* [Work task]
After reading the entries below, report how many lines have the string "size" in them, giving the number alone.

########################################

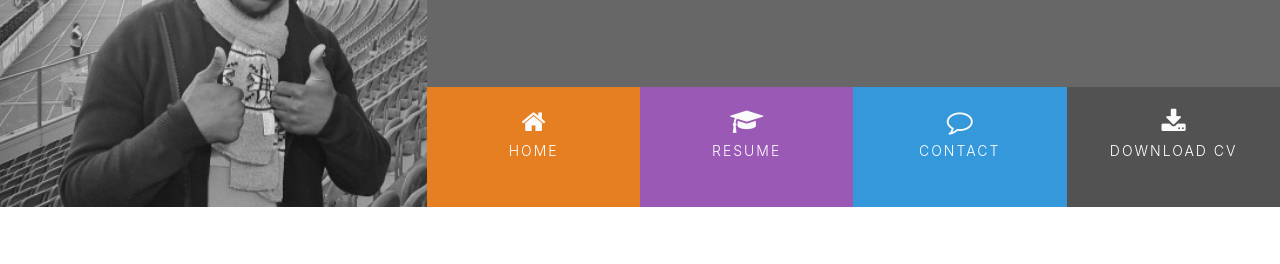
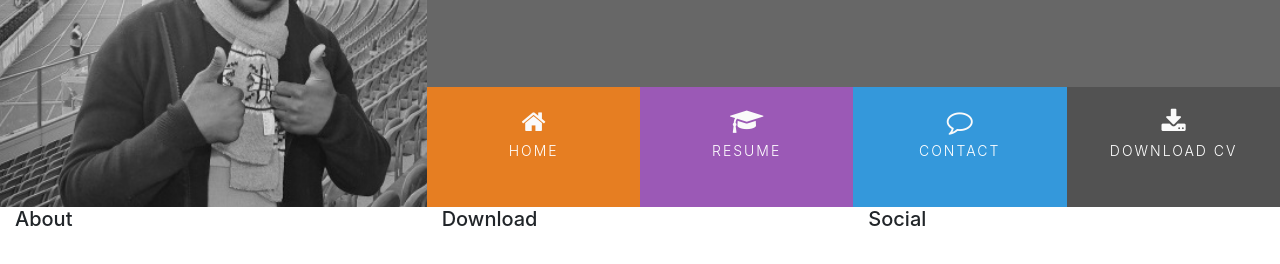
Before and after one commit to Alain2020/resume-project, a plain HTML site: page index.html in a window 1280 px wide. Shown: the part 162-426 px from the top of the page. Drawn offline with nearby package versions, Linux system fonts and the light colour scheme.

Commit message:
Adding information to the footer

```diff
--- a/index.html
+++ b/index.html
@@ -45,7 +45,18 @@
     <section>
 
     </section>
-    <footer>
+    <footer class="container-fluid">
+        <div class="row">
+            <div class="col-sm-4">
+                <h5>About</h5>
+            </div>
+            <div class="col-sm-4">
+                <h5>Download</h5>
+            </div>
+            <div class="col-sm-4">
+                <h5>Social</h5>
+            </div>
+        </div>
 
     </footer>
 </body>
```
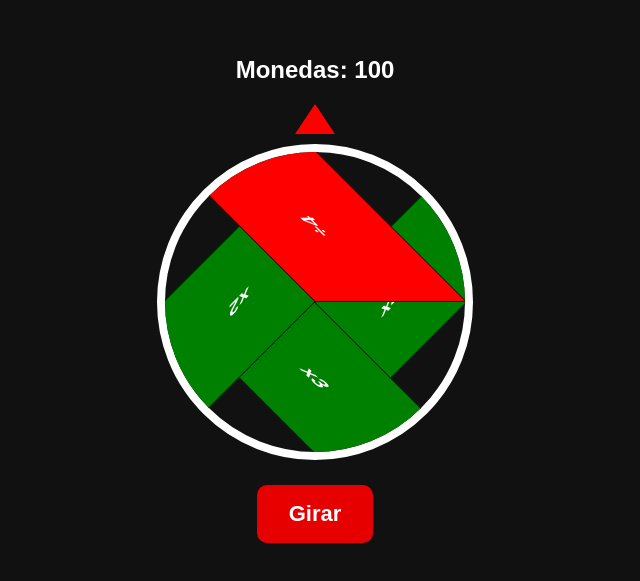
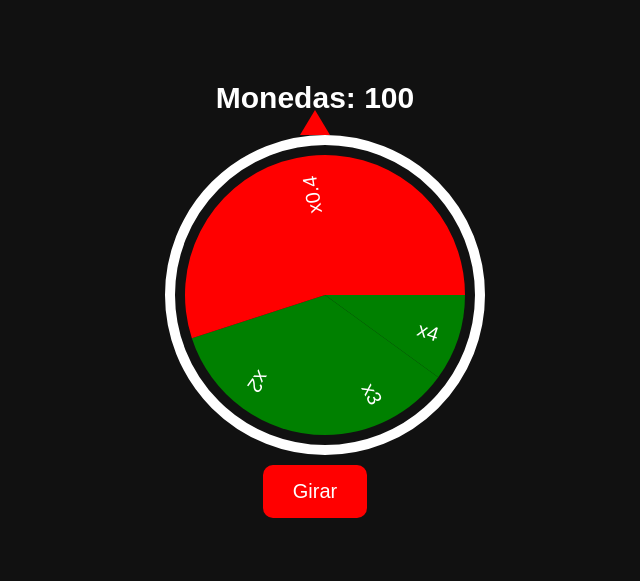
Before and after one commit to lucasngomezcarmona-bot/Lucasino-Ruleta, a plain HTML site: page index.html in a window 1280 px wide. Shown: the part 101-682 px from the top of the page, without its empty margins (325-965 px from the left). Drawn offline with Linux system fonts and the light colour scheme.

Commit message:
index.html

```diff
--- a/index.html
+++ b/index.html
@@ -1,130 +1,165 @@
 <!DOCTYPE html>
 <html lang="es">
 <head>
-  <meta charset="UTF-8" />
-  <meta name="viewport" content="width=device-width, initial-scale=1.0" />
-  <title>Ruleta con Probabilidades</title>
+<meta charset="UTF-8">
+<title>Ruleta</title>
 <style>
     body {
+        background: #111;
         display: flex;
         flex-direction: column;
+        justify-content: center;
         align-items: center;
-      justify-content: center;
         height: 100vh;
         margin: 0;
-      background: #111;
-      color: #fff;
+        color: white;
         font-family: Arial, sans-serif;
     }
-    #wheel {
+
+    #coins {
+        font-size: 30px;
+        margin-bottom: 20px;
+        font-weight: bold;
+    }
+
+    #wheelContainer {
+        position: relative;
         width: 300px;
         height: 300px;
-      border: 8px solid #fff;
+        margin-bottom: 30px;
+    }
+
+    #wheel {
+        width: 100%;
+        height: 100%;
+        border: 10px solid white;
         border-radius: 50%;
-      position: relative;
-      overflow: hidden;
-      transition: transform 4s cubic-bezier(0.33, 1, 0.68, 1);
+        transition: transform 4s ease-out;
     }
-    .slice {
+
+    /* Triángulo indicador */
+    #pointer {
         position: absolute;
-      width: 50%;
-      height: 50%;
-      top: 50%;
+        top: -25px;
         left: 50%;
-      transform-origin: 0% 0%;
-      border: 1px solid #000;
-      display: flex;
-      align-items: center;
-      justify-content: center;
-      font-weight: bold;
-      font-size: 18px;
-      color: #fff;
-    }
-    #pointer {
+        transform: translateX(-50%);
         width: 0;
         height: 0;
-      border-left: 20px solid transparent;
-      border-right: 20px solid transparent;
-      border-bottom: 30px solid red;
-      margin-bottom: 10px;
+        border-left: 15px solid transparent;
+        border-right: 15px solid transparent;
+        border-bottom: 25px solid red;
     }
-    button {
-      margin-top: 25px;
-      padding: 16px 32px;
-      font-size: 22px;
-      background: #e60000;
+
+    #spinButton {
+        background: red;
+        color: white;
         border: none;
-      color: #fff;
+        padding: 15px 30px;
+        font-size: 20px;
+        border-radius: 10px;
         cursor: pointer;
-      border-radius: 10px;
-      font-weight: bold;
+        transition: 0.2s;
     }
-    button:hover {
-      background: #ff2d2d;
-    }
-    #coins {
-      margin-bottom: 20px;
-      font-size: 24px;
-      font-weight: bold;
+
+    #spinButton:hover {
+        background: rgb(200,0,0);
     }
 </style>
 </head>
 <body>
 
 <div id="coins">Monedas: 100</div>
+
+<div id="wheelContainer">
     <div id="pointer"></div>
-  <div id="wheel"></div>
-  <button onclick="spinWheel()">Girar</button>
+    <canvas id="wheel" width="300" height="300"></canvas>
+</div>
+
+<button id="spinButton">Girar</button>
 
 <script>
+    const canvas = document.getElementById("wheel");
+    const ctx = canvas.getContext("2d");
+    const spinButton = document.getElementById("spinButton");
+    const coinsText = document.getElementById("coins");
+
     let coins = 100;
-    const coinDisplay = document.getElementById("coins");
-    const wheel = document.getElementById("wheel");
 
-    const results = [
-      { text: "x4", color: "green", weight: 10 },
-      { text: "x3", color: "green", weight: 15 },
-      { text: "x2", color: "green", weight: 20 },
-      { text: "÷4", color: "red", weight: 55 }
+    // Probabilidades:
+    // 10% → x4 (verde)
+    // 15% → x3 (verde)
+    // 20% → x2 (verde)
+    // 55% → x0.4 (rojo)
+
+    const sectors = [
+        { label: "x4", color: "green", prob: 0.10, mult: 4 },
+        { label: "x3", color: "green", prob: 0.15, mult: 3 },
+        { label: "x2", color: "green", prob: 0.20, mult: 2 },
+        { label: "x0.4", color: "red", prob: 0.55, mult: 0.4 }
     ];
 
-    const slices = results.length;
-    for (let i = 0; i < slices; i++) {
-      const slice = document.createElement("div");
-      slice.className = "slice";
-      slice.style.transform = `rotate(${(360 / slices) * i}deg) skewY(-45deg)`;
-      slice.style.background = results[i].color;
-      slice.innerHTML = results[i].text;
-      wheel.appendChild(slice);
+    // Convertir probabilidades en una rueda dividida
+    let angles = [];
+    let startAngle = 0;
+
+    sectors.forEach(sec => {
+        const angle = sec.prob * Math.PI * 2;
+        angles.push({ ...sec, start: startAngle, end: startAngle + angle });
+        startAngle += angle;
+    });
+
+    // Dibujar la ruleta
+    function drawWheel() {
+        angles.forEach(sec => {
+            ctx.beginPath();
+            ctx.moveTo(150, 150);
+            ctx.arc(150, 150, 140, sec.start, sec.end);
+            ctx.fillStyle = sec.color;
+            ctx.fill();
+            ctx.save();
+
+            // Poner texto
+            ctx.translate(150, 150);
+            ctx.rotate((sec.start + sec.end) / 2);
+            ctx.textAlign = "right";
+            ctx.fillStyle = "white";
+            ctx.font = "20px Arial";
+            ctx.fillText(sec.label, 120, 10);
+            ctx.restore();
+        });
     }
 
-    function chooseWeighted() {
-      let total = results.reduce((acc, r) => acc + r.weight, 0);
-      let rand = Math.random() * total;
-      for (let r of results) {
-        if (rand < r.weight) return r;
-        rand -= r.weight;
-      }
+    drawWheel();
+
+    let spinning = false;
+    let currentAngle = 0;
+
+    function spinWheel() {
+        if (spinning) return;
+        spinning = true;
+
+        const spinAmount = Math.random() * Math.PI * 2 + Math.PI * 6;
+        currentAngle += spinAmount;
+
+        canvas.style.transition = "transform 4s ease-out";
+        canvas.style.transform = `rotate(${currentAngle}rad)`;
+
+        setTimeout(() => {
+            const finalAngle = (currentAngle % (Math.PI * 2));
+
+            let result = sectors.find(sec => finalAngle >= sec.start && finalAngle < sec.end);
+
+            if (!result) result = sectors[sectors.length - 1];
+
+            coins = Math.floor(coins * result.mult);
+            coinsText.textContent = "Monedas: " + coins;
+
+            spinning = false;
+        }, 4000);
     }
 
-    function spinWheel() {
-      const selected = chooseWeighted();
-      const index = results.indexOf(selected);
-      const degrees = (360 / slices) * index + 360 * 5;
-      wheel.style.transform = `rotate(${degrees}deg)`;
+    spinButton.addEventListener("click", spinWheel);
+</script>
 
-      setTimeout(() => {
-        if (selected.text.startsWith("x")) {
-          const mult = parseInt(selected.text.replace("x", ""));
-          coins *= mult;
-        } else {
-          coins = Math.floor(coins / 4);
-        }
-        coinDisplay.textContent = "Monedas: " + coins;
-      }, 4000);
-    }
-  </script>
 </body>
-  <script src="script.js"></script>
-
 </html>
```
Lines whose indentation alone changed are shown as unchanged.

########################################

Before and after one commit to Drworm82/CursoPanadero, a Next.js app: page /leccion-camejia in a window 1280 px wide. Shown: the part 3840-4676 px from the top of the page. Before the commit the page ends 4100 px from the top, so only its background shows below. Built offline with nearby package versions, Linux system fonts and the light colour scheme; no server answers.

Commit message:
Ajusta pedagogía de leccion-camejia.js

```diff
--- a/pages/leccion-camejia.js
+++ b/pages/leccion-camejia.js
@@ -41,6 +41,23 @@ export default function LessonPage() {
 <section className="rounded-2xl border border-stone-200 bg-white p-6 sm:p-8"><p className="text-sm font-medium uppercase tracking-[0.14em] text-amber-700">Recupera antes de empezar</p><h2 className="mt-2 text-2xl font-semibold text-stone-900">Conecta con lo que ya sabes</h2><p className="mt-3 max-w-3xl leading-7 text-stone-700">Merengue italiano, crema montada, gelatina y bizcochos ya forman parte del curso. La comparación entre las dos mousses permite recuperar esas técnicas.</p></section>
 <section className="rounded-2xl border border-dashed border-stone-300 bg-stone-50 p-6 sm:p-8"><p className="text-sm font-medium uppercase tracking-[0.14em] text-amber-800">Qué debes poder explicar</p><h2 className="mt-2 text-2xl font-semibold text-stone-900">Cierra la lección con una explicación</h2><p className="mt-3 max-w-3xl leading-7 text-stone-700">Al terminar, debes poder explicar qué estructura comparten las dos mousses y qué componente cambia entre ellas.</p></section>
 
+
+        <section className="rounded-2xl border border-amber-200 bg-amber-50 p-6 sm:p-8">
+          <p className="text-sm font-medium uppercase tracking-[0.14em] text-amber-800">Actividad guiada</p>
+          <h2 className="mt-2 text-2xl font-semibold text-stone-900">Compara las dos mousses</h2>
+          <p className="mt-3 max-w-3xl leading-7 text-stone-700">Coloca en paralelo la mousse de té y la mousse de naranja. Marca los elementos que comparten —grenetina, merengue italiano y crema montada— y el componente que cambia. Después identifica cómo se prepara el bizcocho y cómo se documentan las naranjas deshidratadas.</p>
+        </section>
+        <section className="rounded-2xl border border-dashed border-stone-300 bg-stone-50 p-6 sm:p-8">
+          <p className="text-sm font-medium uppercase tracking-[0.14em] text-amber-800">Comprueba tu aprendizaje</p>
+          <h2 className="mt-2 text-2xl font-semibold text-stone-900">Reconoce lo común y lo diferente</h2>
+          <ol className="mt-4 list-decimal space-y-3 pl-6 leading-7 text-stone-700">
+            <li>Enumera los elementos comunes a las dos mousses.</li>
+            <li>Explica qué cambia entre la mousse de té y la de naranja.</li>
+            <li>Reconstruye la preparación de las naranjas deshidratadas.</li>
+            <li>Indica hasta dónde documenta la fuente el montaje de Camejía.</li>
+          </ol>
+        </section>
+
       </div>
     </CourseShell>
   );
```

########################################

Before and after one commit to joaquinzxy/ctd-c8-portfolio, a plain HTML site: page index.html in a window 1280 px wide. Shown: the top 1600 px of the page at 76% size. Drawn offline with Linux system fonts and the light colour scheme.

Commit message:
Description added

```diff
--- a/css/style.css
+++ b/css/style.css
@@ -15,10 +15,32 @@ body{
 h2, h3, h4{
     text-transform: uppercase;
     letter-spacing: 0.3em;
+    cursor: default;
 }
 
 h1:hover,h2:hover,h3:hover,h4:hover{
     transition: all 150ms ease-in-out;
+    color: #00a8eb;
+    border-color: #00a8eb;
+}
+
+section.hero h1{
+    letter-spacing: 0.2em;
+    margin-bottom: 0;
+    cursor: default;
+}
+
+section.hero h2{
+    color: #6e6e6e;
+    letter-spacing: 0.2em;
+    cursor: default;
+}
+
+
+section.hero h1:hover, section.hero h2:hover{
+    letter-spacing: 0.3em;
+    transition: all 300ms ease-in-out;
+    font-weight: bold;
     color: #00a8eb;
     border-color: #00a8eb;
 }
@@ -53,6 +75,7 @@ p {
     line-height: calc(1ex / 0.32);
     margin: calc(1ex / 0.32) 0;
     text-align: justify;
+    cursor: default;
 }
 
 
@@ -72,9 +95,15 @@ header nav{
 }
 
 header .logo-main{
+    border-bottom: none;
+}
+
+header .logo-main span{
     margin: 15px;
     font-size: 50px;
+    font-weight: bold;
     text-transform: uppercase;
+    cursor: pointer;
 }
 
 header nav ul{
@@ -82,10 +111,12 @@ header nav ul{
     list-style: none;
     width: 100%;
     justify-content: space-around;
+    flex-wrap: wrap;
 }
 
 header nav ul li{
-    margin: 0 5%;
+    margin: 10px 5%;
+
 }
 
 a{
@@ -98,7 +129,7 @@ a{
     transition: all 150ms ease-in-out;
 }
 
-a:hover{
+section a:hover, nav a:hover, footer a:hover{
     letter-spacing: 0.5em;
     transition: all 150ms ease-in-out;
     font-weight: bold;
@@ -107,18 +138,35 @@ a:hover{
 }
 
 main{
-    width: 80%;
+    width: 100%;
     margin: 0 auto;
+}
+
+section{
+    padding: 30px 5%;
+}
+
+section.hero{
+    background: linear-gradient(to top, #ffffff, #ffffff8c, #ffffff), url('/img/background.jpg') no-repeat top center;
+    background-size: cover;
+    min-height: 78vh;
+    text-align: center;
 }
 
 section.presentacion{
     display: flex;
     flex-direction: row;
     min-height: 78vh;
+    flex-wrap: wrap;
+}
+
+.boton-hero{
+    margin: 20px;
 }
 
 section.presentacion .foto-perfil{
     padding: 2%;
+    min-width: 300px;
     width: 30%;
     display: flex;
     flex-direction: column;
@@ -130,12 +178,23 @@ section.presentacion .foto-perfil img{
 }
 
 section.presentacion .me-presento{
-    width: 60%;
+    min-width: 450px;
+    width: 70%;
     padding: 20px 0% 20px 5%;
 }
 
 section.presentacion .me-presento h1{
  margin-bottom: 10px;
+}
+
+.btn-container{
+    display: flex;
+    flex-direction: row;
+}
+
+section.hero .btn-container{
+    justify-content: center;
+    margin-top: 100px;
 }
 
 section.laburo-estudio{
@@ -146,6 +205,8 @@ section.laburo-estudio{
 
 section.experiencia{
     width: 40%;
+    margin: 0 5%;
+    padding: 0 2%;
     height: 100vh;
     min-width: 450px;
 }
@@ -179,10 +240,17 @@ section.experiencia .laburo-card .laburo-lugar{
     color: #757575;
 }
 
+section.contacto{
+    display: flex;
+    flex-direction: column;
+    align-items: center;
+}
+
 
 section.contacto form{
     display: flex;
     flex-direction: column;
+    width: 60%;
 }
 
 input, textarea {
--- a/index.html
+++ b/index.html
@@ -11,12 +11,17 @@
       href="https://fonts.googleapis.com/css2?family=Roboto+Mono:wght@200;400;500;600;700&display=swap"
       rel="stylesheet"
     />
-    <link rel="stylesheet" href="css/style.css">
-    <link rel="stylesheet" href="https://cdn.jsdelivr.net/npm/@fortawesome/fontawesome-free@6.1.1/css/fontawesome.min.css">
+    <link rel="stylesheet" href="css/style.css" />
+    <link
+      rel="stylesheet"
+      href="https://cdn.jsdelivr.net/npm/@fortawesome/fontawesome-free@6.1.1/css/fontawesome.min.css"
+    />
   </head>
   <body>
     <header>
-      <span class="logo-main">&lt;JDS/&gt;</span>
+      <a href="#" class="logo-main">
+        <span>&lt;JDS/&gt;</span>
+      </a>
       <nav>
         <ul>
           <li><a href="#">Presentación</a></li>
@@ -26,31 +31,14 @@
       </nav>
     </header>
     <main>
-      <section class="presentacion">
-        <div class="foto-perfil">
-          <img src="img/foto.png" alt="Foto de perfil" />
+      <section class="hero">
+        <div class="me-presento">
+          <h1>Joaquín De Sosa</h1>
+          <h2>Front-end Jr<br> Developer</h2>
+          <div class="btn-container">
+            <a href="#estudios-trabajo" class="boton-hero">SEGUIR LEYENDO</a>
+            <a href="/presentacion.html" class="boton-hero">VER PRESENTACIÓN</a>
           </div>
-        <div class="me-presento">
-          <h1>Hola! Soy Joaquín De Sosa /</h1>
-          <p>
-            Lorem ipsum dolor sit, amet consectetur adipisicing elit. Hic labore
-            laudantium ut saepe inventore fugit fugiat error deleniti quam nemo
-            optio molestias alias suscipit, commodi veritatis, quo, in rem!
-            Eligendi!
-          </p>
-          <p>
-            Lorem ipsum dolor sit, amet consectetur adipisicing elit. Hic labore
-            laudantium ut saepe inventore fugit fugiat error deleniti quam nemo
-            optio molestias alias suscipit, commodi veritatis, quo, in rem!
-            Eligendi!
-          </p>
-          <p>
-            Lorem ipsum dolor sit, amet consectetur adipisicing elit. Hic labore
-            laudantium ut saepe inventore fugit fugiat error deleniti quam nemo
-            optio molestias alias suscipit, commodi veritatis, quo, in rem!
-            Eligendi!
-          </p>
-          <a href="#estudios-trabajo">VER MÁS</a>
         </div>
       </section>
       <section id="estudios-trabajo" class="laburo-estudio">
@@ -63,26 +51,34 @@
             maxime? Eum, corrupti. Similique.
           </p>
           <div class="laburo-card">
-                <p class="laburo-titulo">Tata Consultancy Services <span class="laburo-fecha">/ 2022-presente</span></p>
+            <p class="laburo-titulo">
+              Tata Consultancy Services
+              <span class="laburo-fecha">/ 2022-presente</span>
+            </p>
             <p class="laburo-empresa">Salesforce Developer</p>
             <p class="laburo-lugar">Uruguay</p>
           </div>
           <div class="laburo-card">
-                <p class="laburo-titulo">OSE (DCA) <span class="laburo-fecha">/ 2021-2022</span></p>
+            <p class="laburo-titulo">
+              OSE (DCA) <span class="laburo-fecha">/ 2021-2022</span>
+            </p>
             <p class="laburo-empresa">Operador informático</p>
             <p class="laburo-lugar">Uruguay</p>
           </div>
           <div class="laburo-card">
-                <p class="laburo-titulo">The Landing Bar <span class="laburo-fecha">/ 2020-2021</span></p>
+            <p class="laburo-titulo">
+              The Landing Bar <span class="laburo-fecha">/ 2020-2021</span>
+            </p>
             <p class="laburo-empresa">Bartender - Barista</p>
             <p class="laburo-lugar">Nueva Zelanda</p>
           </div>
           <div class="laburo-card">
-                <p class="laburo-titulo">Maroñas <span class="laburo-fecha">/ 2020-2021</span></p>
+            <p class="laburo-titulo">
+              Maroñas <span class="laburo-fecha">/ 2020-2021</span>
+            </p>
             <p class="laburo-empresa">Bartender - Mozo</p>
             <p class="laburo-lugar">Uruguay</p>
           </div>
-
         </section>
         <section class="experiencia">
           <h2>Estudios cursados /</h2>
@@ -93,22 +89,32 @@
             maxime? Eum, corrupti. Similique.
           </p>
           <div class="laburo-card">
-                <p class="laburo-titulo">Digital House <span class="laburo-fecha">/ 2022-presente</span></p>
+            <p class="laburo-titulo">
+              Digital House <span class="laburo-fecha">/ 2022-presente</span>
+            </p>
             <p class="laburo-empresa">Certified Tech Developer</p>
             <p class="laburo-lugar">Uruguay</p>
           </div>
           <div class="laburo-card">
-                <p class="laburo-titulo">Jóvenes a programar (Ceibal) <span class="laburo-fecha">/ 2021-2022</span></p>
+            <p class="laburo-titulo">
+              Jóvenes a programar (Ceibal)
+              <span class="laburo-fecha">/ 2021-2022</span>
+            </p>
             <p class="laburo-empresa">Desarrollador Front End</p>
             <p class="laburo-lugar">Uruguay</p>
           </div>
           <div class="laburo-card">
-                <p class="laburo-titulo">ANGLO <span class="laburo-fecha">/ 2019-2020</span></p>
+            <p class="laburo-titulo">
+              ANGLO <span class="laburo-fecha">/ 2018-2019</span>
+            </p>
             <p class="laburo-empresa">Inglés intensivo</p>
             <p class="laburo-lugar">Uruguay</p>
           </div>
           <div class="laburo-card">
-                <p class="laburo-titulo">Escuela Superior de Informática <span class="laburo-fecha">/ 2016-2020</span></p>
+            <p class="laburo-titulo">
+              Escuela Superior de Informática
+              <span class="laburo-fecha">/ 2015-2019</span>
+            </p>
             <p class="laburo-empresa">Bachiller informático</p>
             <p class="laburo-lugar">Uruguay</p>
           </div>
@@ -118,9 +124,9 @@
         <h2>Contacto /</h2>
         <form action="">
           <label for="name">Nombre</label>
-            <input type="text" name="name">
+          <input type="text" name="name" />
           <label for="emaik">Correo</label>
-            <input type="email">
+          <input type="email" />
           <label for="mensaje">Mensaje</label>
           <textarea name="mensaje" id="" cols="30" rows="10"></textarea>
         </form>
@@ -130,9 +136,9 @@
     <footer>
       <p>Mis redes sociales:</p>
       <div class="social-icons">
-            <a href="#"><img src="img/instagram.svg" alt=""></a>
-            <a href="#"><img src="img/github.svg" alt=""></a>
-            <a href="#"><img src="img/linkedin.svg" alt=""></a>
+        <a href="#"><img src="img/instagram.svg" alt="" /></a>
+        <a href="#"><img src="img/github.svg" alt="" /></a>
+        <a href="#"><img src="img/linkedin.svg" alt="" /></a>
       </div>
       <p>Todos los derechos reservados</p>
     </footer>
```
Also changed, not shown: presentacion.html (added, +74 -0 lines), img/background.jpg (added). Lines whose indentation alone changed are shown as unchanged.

########################################

* [Completed task]
8